Pros and Cons of Plastic Storage Containers
When considering plastic storage boxes, be sure to look for polypropylene or polyethylene. Both of these plastics have been tested as safe in conservators’ artificial aging scenarios (oddy tests). Polypropylene usually has the initials “PP” on the base under the recycling symbol. Polyethylene products contain a “PE” in addition to other letters (i.e. HDPE, LDPE).
- Poly boxes offer flood protection.
- Poly boxes create a micro-climate that will drastically slow changes in RH (moisture equilibration).
- Poly boxes are often available in clear, allowing for increased visibility of interior artifacts and humidity indicator strips.
- Poly boxes allow for a desiccated micro-environment with the use of silica gel—especially helpful in cases where metal is corroding.
- While all boxes deter insects, only poly boxes keep rodents out.
- Depending on type, size, and source, poly boxes can be less expensive than archival board boxes.
- Poly boxes can store and retain acidity and do not contain buffering agents to counteract acidity.
- If RH level is high in the micro-climate, risks intensify.
- Larger size poly boxes are not made or sold for preservation purposes and may contain additives that are potentially harmful for artifact preservation.
- Depending on type, size, and source, poly boxes can be more expensive than archival board boxes.
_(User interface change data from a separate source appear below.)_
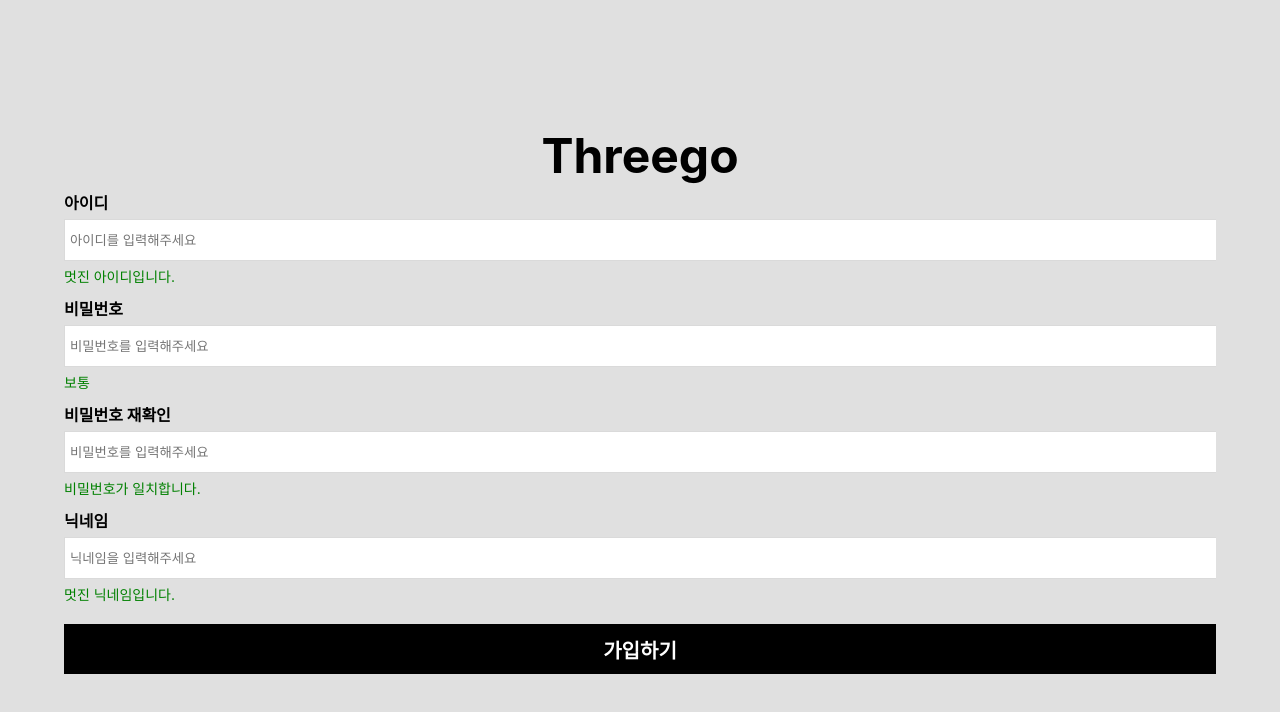
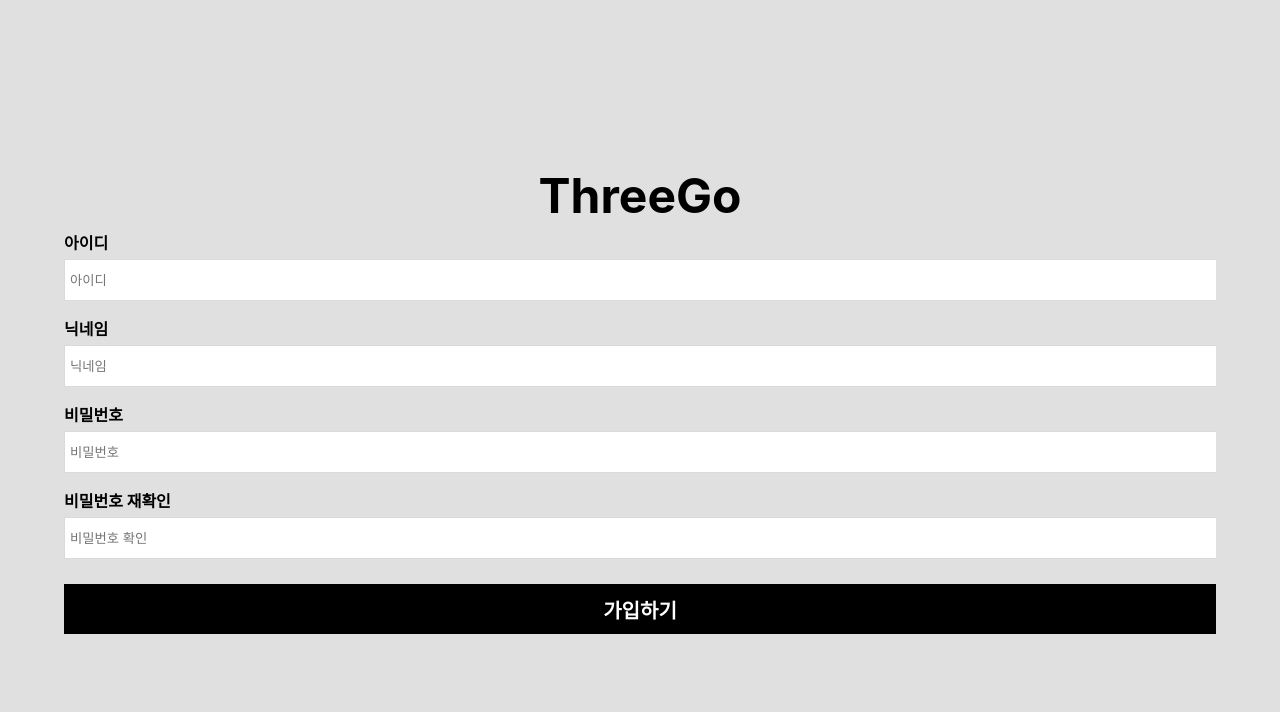
Before and after one commit to leeseongdooo/threego, a React (Create React App) app: page /SingIn in a window 1280 px wide. Shown: the top 712 px of the page. Built offline with nearby package versions, Linux system fonts and the light colour scheme.

Commit message:
day0411LSH

```diff
--- a/src/Component/Login.jsx
+++ b/src/Component/Login.jsx
@@ -7,19 +7,15 @@ import { Link } from "react-router-dom";
 
 function Login() {
 
-    const [textlength, setTextLength] = useState(1);
-    const [pwdlength, setPwdLength] = useState(1);
+    const [username, setUsername] = useState("");
+    const [password, setPassword] = useState("");
 
-    const textSize = (e)=> {
-        console.log(e.target.value);
-        console.log(e.target.value.length);
-        setTextLength(e.target.value.length);
+    const idSize = (e)=> {
+        setUsername(e.target.value.length);
      }
 
      const pwdSize = (e)=> {
-        console.log(e.target.value);
-        console.log(e.target.value.length);
-        setPwdLength(e.target.value.length);
+        setPassword(e.target.value.length);
      }
 
     return(
@@ -33,10 +29,10 @@ function Login() {
                     <h1>Threego</h1>
                 </div>
 
-                <input type="text" placeholder="ID" onChange={textSize}/>
+                <input type="text" placeholder="ID" onChange={idSize}/>
                 <input type="password" placeholder="pwd" onChange={pwdSize}/>
-                {(textlength > 0 && pwdlength > 0) ? null : <span> 빈칸을 채워주세요!! </span>}
-                <button onClick={console.log("A")}><Link to='/' className="LoginLink">로그인</Link></button>
+                {(username > 0 && password > 0) ? null : <span> 빈칸을 채워주세요!! </span>}
+                <button onClick={() => {document.location.href = "/"}}><Link to='/' className="LoginLink">로그인</Link></button>
 
                 <ul className="subText">
                     <li><Link to='/SingIn' className="SignInLink">회원가입</Link></li>
--- a/src/Component/SignIn.jsx
+++ b/src/Component/SignIn.jsx
@@ -1,66 +1,159 @@
-import React from "react";
+import React, { useCallback, useEffect, useState } from "react";
 import '../css/SignIn.css'
-import { Link } from "react-router-dom";
-function Shape({SignInForm}) {
-    return (
-        <div className="inputbox">
-            <h4>{SignInForm.text}</h4>
-            {/* id가 2~3이라면 password타입 그렇지 않다면 text타입 */}
-            {(SignInForm.id == 2 || SignInForm.id == 3) ? <input type="password" className={SignInForm.classname} placeholder={SignInForm.guideText}/> :
-            <input type="text" className={SignInForm.classname} placeholder={SignInForm.guideText} />}
-            <div>
-                <span>{SignInForm.correctText}</span>
-            </div>
-        </div>
-    );
-}
 
 function SignIn() {
 
-    const SignInForm = [
-        {
-            id: 1,
-            guideText: '아이디를 입력해주세요',
-            text: '아이디',
-            classname: 'idInput',
-            correctText: '멋진 아이디입니다.',
-            wrongText: '영문 소문자, 숫자와 특수기호만 사용가능합니다.'
-        },
-        {
-            id: 2,
-            guideText: '비밀번호를 입력해주세요',
-            text: '비밀번호',
-            classname: 'pwdInput',
-            correctText: '보통',
-            wrongText: '8~16자 영문 대 소문자, 숫자, 특수문자를 사용하세요'
-        },
-        {
-            id: 3,
-            guideText: '비밀번호를 입력해주세요',
-            text: '비밀번호 재확인',
-            classname: 'pwdCheckInput',
-            correctText: '비밀번호가 일치합니다.',
-            wrongText: '비밀번호를가 일치하지 않습니다.'
-        },
-        {
-            id: 4,
-            guideText: '닉네임을 입력해주세요',
-            text: '닉네임',
-            classname: 'nicknameInput',
-            correctText: '멋진 닉네임입니다.',
-            wrongText: '영문 소문자, 숫자와 특수기호만 사용가능합니다.'
-        }
-    ]
+    // 아이디, 닉네임, 비밀번호, 비밀번호 확인,
+    const [id, setId] = useState('');
+    const [nickname, setNickname] = useState('');
+    const [password, setPassword] = useState('');
+    const [pwdChk, setPwdChk] = useState('');
+
+    // 오류메세지를 저장하는 부분
+    const [idMessage, setIdMessage] = useState('');
+    const [nicknameMessage, setNicknameMessage] = useState('');
+    const [pwdMessage, setPwdMessage] = useState('');
+    const [pwdChkMessage, setPwdChkMessage] = useState('');
+
+    // 아이디 닉네임 비밀번호 비밀번호 확인을 참인지 거짓인지 확인
+    const [isId, setIsId] = useState(false);
+    const [isNickName, setIsNickName] = useState(false);
+    const [isPwd, setIsPwd] = useState(false);
+    const [isPwdChk, setIsPwdChk] = useState(false);
 
 
+    // 아이디에 대한 유효성 검사
+    const IdCheck = (e) => {setId(e.target.value);}
+
+    useEffect(() => {
+        const reg = /^[a-z]+[a-z0-9]{7,19}$/g;
+        if(!reg.test(id))
+        {
+            setIsId(false);
+            setIdMessage("최소 8자이상 문자와 숫자를 같이 넣어주세요");
+            if(id.length < 8 && id.length >= 1) {
+                setIsId(false);
+                setIdMessage("최소 8자이상 문자와 숫자를 같이 넣어주세요");
+            } else if(id.length> 20) {
+                setIsId(false);
+                setIdMessage("문자가 너무 커요 ㅜㅜ 줄여주세요");
+            }
+            else if(id.length < 1)
+            {
+                setIdMessage(null);
+            }
+        } else {
+            // 조건이 있어야 될듯 첫문자가 참으로 나옴.
+            setIdMessage("멋진 아이디네요!");
+            setIsId(true);
+        }
+    })
+
+    // 닉네임 체크
+    const NickNameCheck = (e) => {
+        setNickname(e.target.value);
+
+        if(e.target.value.length < 3 && e.target.value.length >= 1) {
+            setIsNickName(false);
+            setNicknameMessage("최소 3자이상으로 적어주세요");
+
+        } else if(e.target.value.length > 15) {
+            setIsNickName(false);
+            setNicknameMessage("문자가 너무 커요 ㅜㅜ 줄여주세요");
+        } else if(e.target.value.length == 0)
+        {
+            setNicknameMessage(null);
+        }
+        else {
+        // 조건이 있어야 될듯 첫문자가 참으로 나옴.
+            setNicknameMessage("멋진 닉네임이네요");
+            setIsNickName(true);
+        }
+    }
+
+    // 비밀번호
+    const PasswordCheck = (e) => {setPassword(e.target.value);}
+
+
+    useEffect(() => {
+        const reg = /(?=.*\d{1,50})(?=.*[~`!@#$%\^&*()-+=]{1,50})(?=.*[a-zA-Z]{2,50}).{8,50}$/;
+
+        if(!reg.test(password))
+        {
+            setIsPwd(false);
+            setPwdMessage("최소 8 자, 하나 이상의 문자, 하나의 숫자 및 하나의 특수 문자");
+            if(password.length< 8 && password.length >= 1) {
+                setIsPwd(false);
+                console.log(password.length)
+                setPwdMessage("최소 8 자, 하나 이상의 문자, 하나의 숫자 및 하나의 특수 문자");
+            } else if(password.length > 15) {
+                setIsPwd(false);
+                setPwdMessage("문자가 너무 커요 ㅜㅜ 줄여주세요");
+            } else if(password.length == 0)
+            {
+                setPwdMessage(null);
+            }
+        }
+        else {
+        // 조건이 있어야 될듯 첫문자가 참으로 나옴.
+            console.log(password.length)
+            setIsPwd(true);
+            setPwdMessage("멋진 비밀번호네요!");
+        }
+    })
+
+
+    const PasswordCheckCheck = (e) => setPwdChk(e.target.value);
+
+    useEffect(() => {
+        if(pwdChk === password && pwdChk.length >= 1)
+        {
+            setIsPwdChk(true);
+            setPwdChkMessage("일치합니다.");
+        }
+        else if(pwdChk.length >= 1 && pwdChk !== password)
+        {
+            setIsPwdChk(false);
+            setPwdChkMessage("일치하지않습니다.");
+        }
+
+        else if(pwdChk.length == 0) {
+            setPwdChkMessage(null);
+        }
+      })
+
     return(
-        <div className="SignInBox">
-            <h1>Threego</h1>
-            {SignInForm.map(shape =>(
-                <Shape SignInForm={shape} key={shape.id}/>
-            ))}
-            <button onClick={console.log("A")}><Link to='/' className="Link">가입하기</Link></button>
-        </div>
+        <>
+            {/* 전체를 묶어주는 div */}
+            <div className="SignInBox ">
+            <h1>ThreeGo</h1>
+                <div className="shapebox">
+                    <h4>아이디</h4>
+                    <input type="text" className="idInput" placeholder="아이디" onChange={IdCheck}/>
+                    <span className={isId ? "true" : "false"}>{idMessage}</span>
+                </div>
+
+                <div className="shapebox">
+                    <h4>닉네임</h4>
+                    <input type="text" className="nickNameInput" placeholder="닉네임" onChange={NickNameCheck}/>
+                    <span className={isNickName ? "true" : "false"}>{nicknameMessage}</span>
+                </div>
+
+                <div className="shapebox">
+                    <h4>비밀번호</h4>
+                    <input type="password" className="pwdInput" placeholder="비밀번호" onChange={PasswordCheck}/>
+                    <span className={isPwd ? "true" : "false"}>{pwdMessage}</span>
+                </div>
+
+                <div className="shapebox">
+                    <h4>비밀번호 재확인</h4>
+                    <input type="password" className="pwdChkInput" placeholder="비밀번호 확인" onChange={PasswordCheckCheck}/>
+                    <span className={isPwdChk ? "true" : "false"}>{pwdChkMessage}</span>
+                </div>
+
+                <button>가입하기</button>
+            </div>
+        </>
     );
 }
 
--- a/src/css/SignIn.css
+++ b/src/css/SignIn.css
@@ -26,7 +26,7 @@ h4 {
     align-items: center;
 }
 
-.inputbox {
+.shapebox {
     display: flex;
     flex-direction: column;
     align-items: flex-start;
@@ -36,17 +36,22 @@ h4 {
     overflow: hidden;
 }
 
-.inputbox input {
+.shapebox input {
     width: 100%;
     height: 30px;
     padding: 5px;
     margin: 5px 0px;
-    border: solid 1px #dadada;
+    border: 1px solid #dadada;
 }
 
-.inputbox span {
+.shapebox .true {
     font-size: 14px;
     color: green;
+}
+
+.shapebox .false {
+    font-size: 14px;
+    color: red;
 }
 
 .SignInBox .Link {
```
Also changed, not shown: ee.js (added, +162 -0 lines).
Posted on January 27, 2012, in collections access, collections care, collections management, disaster preparedness, storage and tagged oddy test, polyethylene, polypropylene, storage containers. Bookmark the permalink. 3 Comments.